BARBARAHASKELL: In this painting called First Theme from 1938, what he has presented is a white square, a white rectangle, which is the largest form against this black field, and then a very small red rectangle in the lower right hand corner. Red being a color which is seen as coming out at you, as being sort of bold and aggressive and coming into our space. Yellow is a more recessive color, which seems to sort of retreat into space. So that this relationship between the yellow and the red, it almost sets up a dialogue with each other on the right-hand side of the canvas, which is then balanced by this white, large rectangle on the left. So what you have is this almost back-and-forth dialogue between these dialogues, which are then held in place.

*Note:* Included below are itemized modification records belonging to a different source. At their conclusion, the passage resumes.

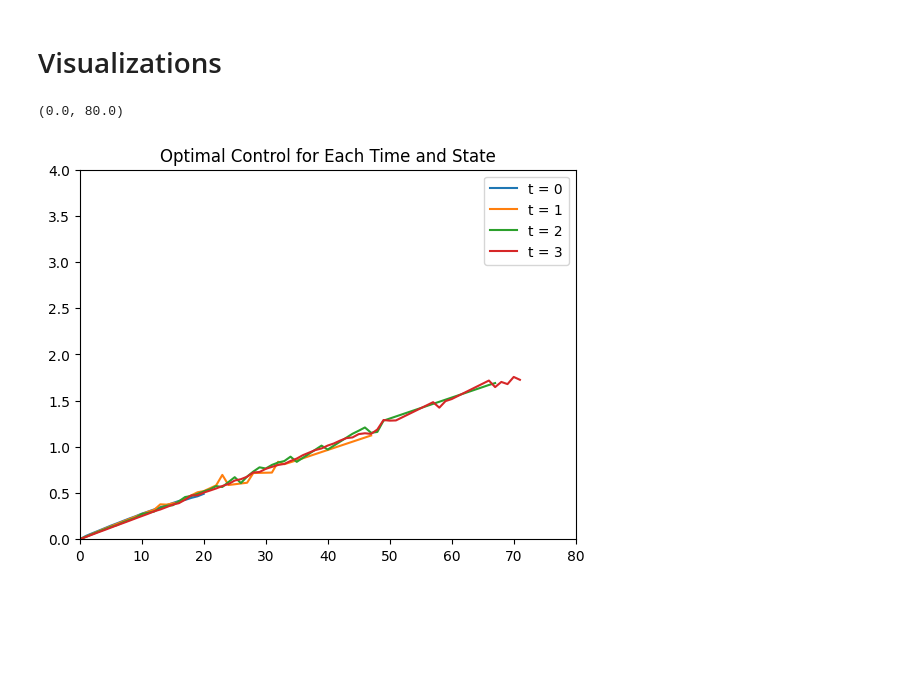
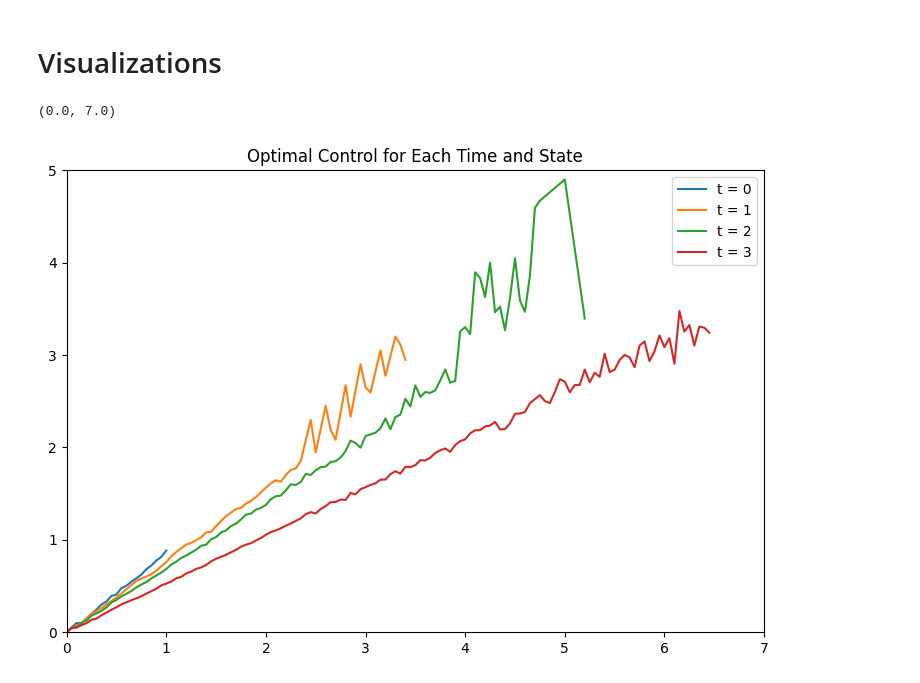
Before and after one commit to derrick-r-chan/RLexample, a Jupyter notebook: MFGTimeDep.ipynb, the cells around one changed output. Saved outputs shown, nothing was run; the diff lists cells and outputs as text; code cells hidden in the pictures; blank space fills up the shorter version.

```diff
--- a/MFGTimeDep.ipynb
+++ b/MFGTimeDep.ipynb
@@ -340,30 +268,43 @@ usable if helpful
 # %% [markdown]
 # Visualizations
 # %%
+# utilizing the soft max distribution
+# calculate the expectation of an action choice
+def softMaxMean (Q_tx, x_idx):
+    sum = 0
+    expectation = 0
+    weights = np.zeros(x_idx + 1)
+    for a in range(x_idx + 1):
+        weights[a] = np.exp(softmax_param * Q_tx[a])
+        sum += weights[a]
+        expectation += weights[a] * actions[a]
+    return expectation / sum
+
 # iterate through each time step and state to calculate optimal policy from soft max expectation
 # only calculate for policy for time/state pairs that were visited at least "qualify" times
-qualify = 200
+qualify = 500
 optimIND = []
 optim = []
 for t in range (T):
     optim.append([])
     optimIND.append([])
     for x in range (size):
         if (np.sum(count_txa[t, x]) > qualify):
             optim[t].append(softMaxMean(Q[t, x, :], x))
-            optimIND[t].append(x)
+            optimIND[t].append(states[x])
 
 %matplotlib inline
 
+plt.figure(figsize = (9, 6))
 plt.plot(optimIND[0], optim[0])
 plt.plot(optimIND[1], optim[1])
 plt.plot(optimIND[2], optim[2])
 plt.plot(optimIND[3], optim[3])
 plt.legend(["t = 0", "t = 1", "t = 2", "t = 3"])
 plt.title("Optimal Control for Each Time and State")
-plt.ylim([0, 4.0])
-plt.xlim([0, 80])
+plt.ylim([0, 5.0])
+plt.xlim([0, 7.0])
 # %% [output]
-(0.0, 80.0)
+(0.0, 7.0)
-[figure, old version]
+[figure, new version]
 # %%
```
Also changed, not shown: parts of 8 cells of this notebook.
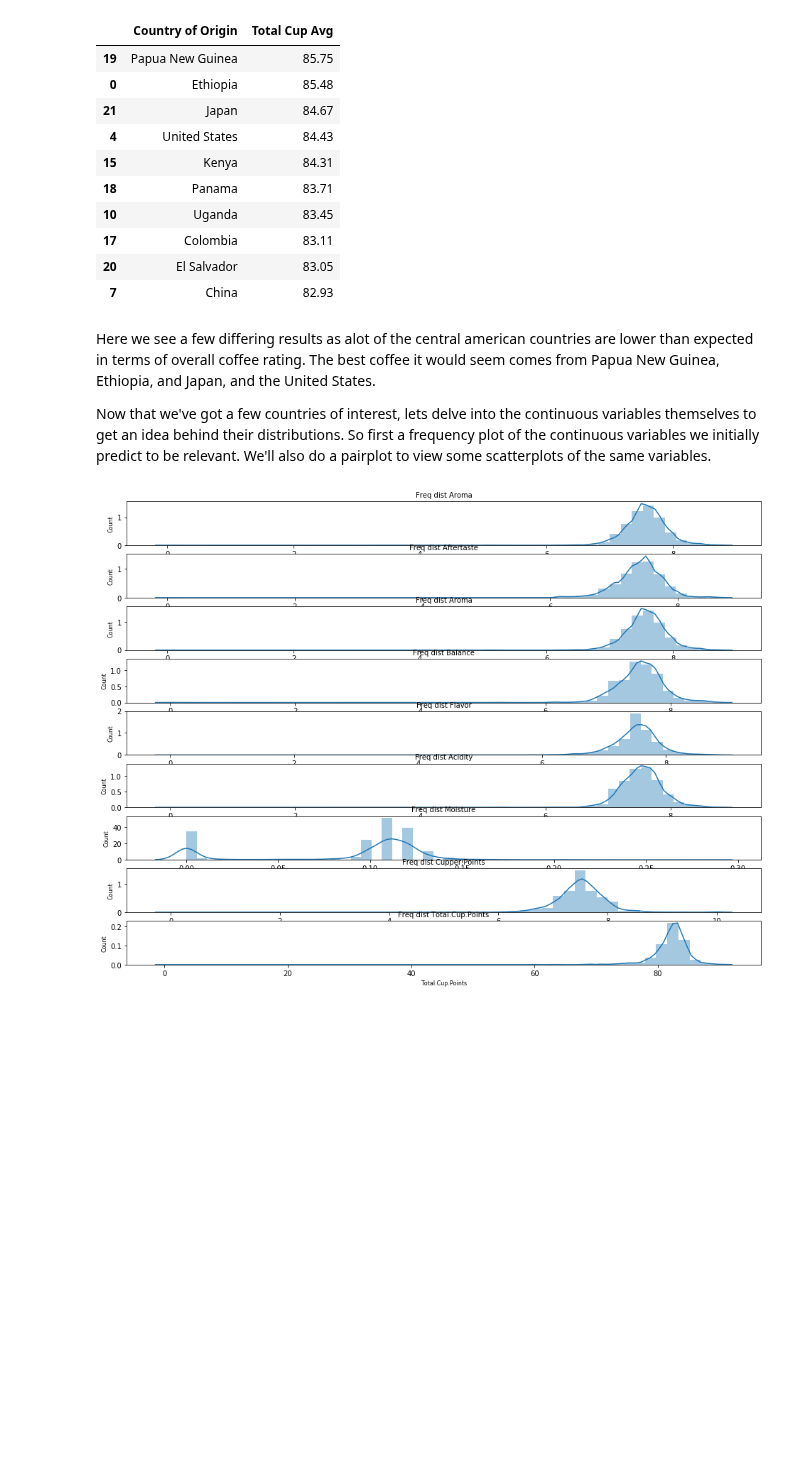
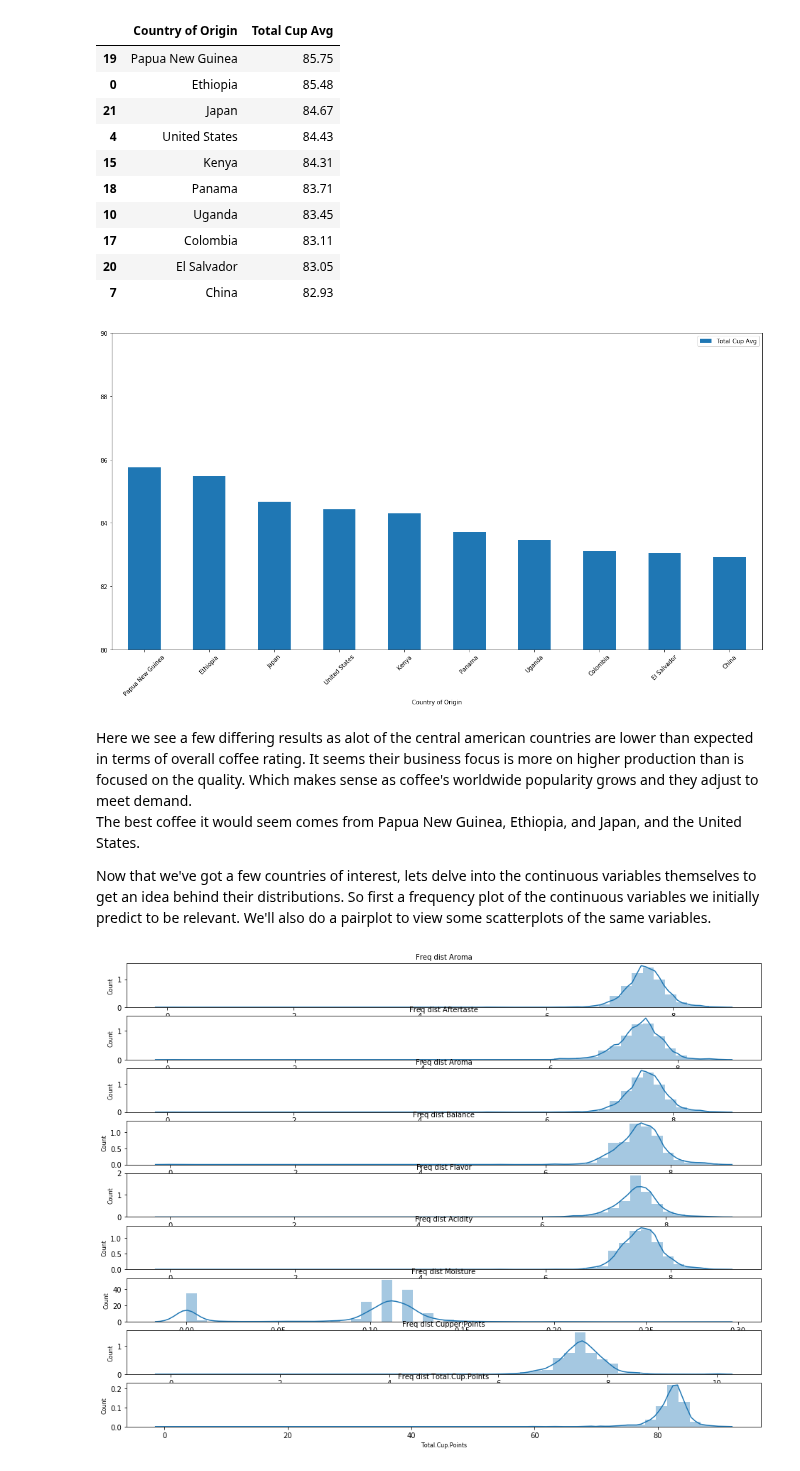
Before and after one commit to Landcruiser87/Cadc_7331_Project, a Jupyter notebook: analysis/coffeeandy.ipynb, the cells around one changed output. Cells and saved outputs as stored; diff of their text form; code cells hidden in the pictures; blank space fills up the shorter version.

```diff
--- a/analysis/coffeeandy.ipynb
+++ b/analysis/coffeeandy.ipynb
@@ -260,10 +243,19 @@ py.image.ishow(fig)
 | 17 | Colombia | 83.11 |
 | 20 | El Salvador | 83.05 |
 | 7 | China | 82.93 |
+# %%
+fig = sorted_data.head(10).plot.bar(x='Country of Origin',
+                                    y='Total Cup Avg',
+                                    figsize=(20,10),
+                                    ylim =(80,90),
+                                    rot = 45)
+# %% [output]
+[figure, added]
 # %% [markdown]
 Here we see a few differing results as alot of the central american countries are lower than expected in
-terms of overall coffee rating.  The best coffee it would seem comes from Papua New Guinea, Ethiopia, and Japan,
-and the United States.
+terms of overall coffee rating.  It seems their business focus is more on higher production than is focused on the
+quality.  Which makes sense as coffee's worldwide popularity grows and they adjust to meet demand.
+The best coffee it would seem comes from Papua New Guinea, Ethiopia, and Japan, and the United States.
 
 Now that we've got a few countries of interest, lets delve into the continuous variables themselves to get an
 idea behind their distributions.  So first a frequency plot of the continuous variables we initially predict to
```
Also changed, not shown: parts of 5 cells of this notebook.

Not one of the rectangles ends up dominating the other, but you have this oscillation back and forth, which creates this tension across the surface of the canvas.
There’s a kind of syncopated energy that these canvases have, but at the same time they’re these harmonious, unified almost static, obdurate objects.
NARRATOR: Diller believed that these aesthetic characteristics could have a positive impact on society.
BARBARAHASKELL: He had a great belief in the ability of art to transcend ethnic divisions, racial, economic divisions, and create this sort of symbol of pure harmony, of disparate things coming together into a unity.